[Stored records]
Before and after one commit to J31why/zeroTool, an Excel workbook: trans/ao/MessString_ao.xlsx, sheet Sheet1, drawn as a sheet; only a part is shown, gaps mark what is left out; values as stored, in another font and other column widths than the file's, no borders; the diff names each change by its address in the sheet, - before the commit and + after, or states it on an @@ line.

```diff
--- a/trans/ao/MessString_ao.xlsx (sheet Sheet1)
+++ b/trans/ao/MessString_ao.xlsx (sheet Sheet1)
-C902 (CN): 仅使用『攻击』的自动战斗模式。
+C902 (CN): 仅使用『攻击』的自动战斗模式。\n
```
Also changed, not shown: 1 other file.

---

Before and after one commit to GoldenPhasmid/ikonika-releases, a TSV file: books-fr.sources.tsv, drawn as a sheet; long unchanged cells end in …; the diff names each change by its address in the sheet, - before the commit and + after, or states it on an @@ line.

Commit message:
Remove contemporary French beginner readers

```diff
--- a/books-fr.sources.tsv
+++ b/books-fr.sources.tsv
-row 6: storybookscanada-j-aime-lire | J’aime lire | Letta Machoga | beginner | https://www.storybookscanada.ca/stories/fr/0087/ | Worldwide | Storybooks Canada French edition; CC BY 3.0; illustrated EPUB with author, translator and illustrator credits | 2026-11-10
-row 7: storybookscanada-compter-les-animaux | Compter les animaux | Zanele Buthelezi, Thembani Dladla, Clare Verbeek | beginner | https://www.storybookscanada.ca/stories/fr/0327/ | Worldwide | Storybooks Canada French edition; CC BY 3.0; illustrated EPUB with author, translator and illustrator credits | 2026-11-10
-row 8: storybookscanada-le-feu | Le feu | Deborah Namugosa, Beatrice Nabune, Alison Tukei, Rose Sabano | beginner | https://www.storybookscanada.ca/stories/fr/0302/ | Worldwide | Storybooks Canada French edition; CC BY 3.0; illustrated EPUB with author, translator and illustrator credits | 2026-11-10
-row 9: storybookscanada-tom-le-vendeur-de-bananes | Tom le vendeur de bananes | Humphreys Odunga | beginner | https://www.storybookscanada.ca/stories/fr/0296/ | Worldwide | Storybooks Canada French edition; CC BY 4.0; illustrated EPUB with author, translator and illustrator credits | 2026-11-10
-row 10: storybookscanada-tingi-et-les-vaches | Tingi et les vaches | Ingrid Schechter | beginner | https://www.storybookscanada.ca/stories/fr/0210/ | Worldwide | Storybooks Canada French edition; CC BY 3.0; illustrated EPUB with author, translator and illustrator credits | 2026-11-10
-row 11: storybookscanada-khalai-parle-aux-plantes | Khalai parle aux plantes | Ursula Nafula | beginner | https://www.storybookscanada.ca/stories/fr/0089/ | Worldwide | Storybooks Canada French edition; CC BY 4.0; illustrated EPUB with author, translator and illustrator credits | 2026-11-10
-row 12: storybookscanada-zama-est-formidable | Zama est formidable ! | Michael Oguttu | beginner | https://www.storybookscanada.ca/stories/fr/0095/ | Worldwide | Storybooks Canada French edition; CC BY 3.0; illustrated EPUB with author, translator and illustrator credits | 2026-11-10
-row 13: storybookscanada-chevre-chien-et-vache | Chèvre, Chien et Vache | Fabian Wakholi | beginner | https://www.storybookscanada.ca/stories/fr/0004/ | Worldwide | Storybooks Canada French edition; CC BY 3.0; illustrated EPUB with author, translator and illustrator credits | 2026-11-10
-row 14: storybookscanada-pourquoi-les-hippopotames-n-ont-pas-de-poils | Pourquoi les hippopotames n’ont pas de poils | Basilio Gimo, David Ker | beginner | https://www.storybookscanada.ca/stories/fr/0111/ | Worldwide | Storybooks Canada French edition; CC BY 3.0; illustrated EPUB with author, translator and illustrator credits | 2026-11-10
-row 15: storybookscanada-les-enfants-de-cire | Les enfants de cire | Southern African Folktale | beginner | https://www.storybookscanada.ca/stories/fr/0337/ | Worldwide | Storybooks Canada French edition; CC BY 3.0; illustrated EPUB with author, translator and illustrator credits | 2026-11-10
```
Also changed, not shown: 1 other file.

• TASK REQUIREMENTS: Each line holding the word "的自动战斗模式" must be copied from the data.

• ANSWER FOR THIS EXERCISE:
-C902 (CN): 仅使用『攻击』的自动战斗模式。
+C902 (CN): 仅使用『攻击』的自动战斗模式。\n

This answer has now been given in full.